While prior research has argued that one method of encouraging people to save more is by making them feel good about themselves, this study would suggest otherwise: in this instance, shattering people’s positive self-perceptions and making them realize they are not as financially responsible as they may assume actually motivated them to save more. Saving money is positively associated with both financial and emotional wellbeing posing the question – how can we implement these findings to encourage people to save for the future?

The team posits that for developed economies, it is crucial to administer this question in the form of 5 key questions surrounding superfluous spending behaviors at crucial decision points, such as opening a savings account, setting a savings goal or planning for retirement. This could incentivize people to commit to saving more at these crucial points. In developing economies, the authors suggest that these behaviors could be administered through cell phones by community based savings or loans organizations. The team also acknowledges there are emerging questions to consider:

  • Is there a relationship between personal savings and self-enhancement on a global level? Does saving money always have positive association, or are there some parts of the world where this has a negative association e.g. coming across as stingy or frugal?
  • Could this intervention affect outcomes other than increasing savings? E.g. are people likely to change other behaviors, like getting a second job or selling unwanted goods to increase cash reserves, when alerted to their spending behaviors?
  • How does this complement or compare to other interventions?

Further detail on each study:

The Better Marketing for a Better World (BMBW) initiative has been established as a collaboration between Professor Rajesh Chandy, Professor Gita Johar from Columbia Business School, Professor Christine Moorman from Fuqua School of Business and Professor John Roberts, Professor at the University of New South Wales, Sydney Australia.  The aim of the BMBW initiative is to build community and support the development and dissemination of knowledge on how marketing can improve lives, sustain livelihoods, strengthen societies and benefit the world at large.
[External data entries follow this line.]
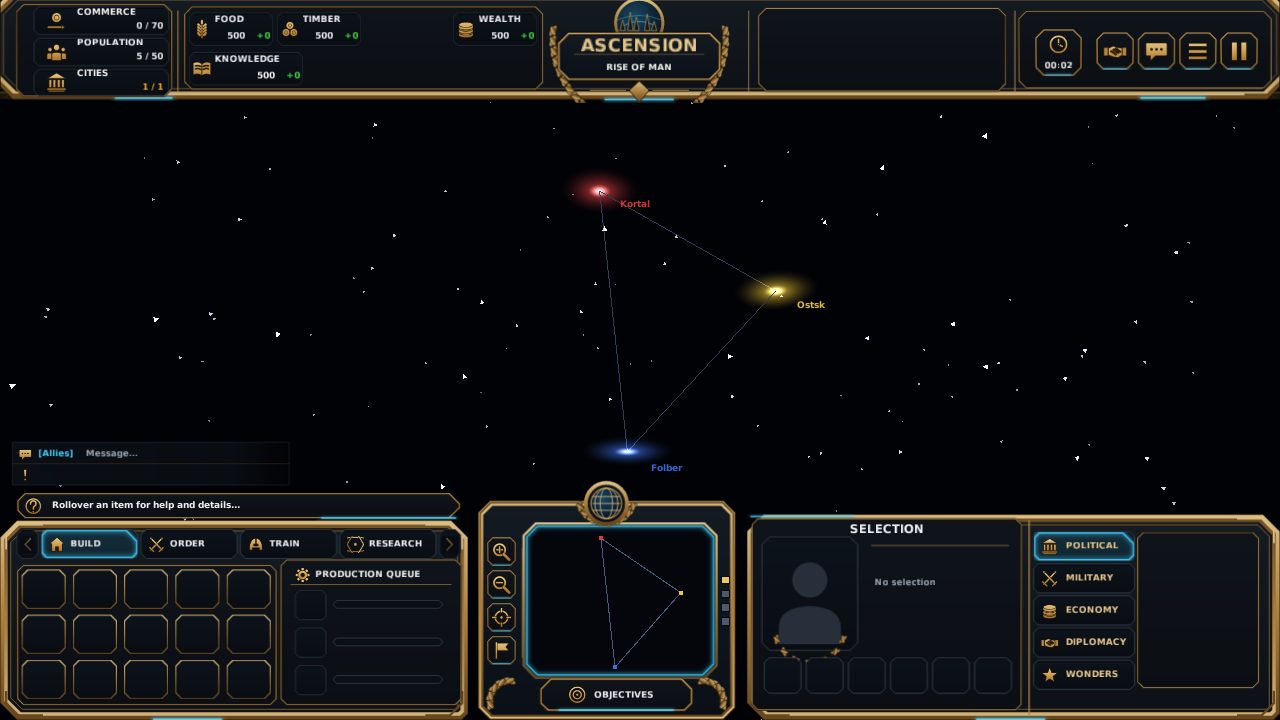
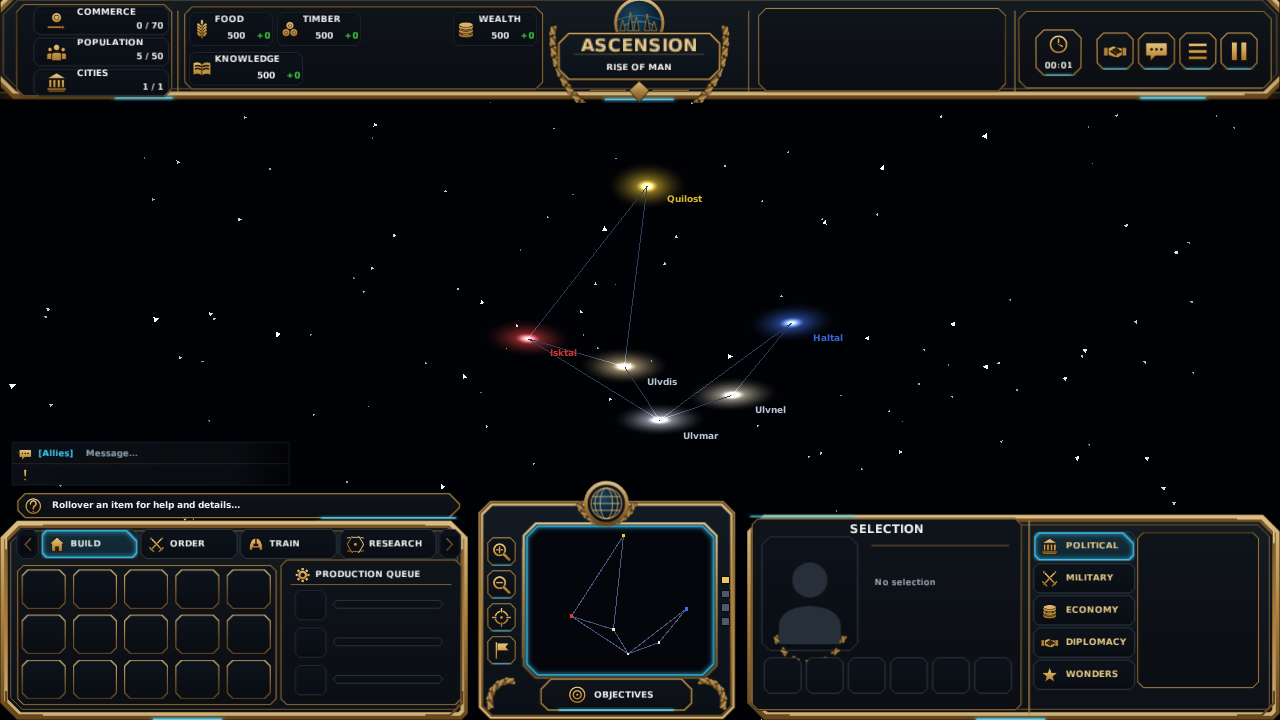
Default universe mode to the roomiest map style; version 0.0.27
Universe mode used the first map style, which has no neutral systems,
so the star map showed only the home systems. Without --style it now
picks the style allowing the most neutral systems, chosen by data.

diff --git a/app/crates/rom-app/src/terrain.rs b/app/crates/rom-app/src/terrain.rs
@@ -126,9 +126,28 @@ pub struct UniverseContent {
     pub factions: Vec<DefId>,
 }
 
+/// The map style a universe match uses when none is given: the one that allows the most neutral
+/// star systems (ties: lowest id), so the star map has somewhere to expand to. Chosen by data.
+fn universe_default_style(rules: &Rules) -> Option<DefId> {
+    rules
+        .map_styles
+        .values()
+        .max_by(|a, b| {
+            a.neutral_systems_max
+                .cmp(&b.neutral_systems_max)
+                .then(b.id.cmp(&a.id))
+        })
+        .map(|style| style.id)
+}
+
 /// Generates the universe for the options' style, seed and factions.
 pub fn generate_universe_content(options: &Options) -> Result<UniverseContent, String> {
-    let (rules, style, factions) = resolve(options)?;
+    let (rules, mut style, factions) = resolve(options)?;
+    if options.style.is_none()
+        && let Some(roomiest) = universe_default_style(&rules)
+    {
+        style = roomiest;
+    }
     let universe = generate_universe(
         &rules,
         &UniverseRequest {

diff --git a/app/docs/tasks/STATUS.md b/app/docs/tasks/STATUS.md
@@ -28,7 +28,7 @@ it; nothing needed to continue lives only in a chat or a temporary folder.
 | 19 — live simulation on the globe | `19-globe-live.md` | `task/19-globe-live` | Sonnet agent | merged in 0.0.25 | Interrupted by the usage limit before any change was saved; resumed and done from the start. Gate re-run by the orchestrator: 410 tests; screenshots inspected. Fog of war rendered far too dark (planet almost black from orbit, contrary to the world model) — fixed by the orchestrator in 0.0.26. Not verified: live mouse input on the globe; flat-map fog has no screenshot. Simulation API gaps listed in the report (city placement helper, bulk visibility query, face-aware averaging). |
 | 20 — universe data and generation: star systems, bodies, routes (world model step 4a) | `20-universe-gen.md` | `task/20-universe-gen` | Opus agent | merged in 0.0.24 | Interrupted by the usage limit before any change was saved; resumed and done from the start. Gate re-run by the orchestrator on main: 399 tests; universe identical on repeat (1.3 s), fair on other seeds and on the one-world style; star map inspected (`app/docs/img/universe-starmap.png`). Non-home habitable planets are generated on demand (`Universe::expand`). Schema: `star_system`, `body`, `route` replace `map_region`; entities carry `body_id` + `face`. |
 | 21 — one world, several planets (step 4b, part 1) | `21-multi-body-world.md` | `task/21-multi-body-world` | Opus agent | running | worktree `../rise-of-man-worktrees/21-multi-body-world` |
-| 22 — continuous zoom: globe, star system, star map (step 5) | `22-continuous-zoom.md` | `task/22-continuous-zoom` | Sonnet agent | running | worktree `../rise-of-man-worktrees/22-continuous-zoom` |
+| 22 — continuous zoom: globe, star system, star map (step 5) | `22-continuous-zoom.md` | `task/22-continuous-zoom` | Sonnet agent | merged in 0.0.27 | Interrupted by the weekly limit, resumed. Gate re-run by the orchestrator on main: 426 tests; screenshots inspected (globe, system, star map, cap); 55–57 fps per level on a loaded machine (the agent measured 45–52 under heavier load). Review fix: universe mode defaulted to the first map style (no neutral systems); it now picks the style allowing the most neutral systems, by data. Not verified: wheel zoom, cross-fades and double-click flights live. |
 | 23 — forests, mountains and sites at planet scale | `23-planet-biomes.md` | `task/23-planet-biomes` | Codex (`gpt-6.1-sol`, high) | running | worktree `../rise-of-man-worktrees/23-planet-biomes`; orchestrator commits |
 | (next) orbit, system space, launch/land, presence claims, route travel (step 4b, part 2); victory and city capture; computer opponent; simulation API gaps (rally, cancel one order, patrol) | — | — | — | planned | after 21 |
There is natural synergy with the aspirations of BMBW and the Wheeler Institute, and therefore under the guidance of Rajesh Chandy the Wheeler Institute has taken a significant role in supporting the launch of the BMBW initiative ( Going forward members of the Wheeler Institute team will undertake a secretariat role in support of the BMBW initiative developing its operational frameworks related to organising forums, facilitating training, and maintaining online resources.

Leave Comment

Your email address will not be published. Required fields are marked *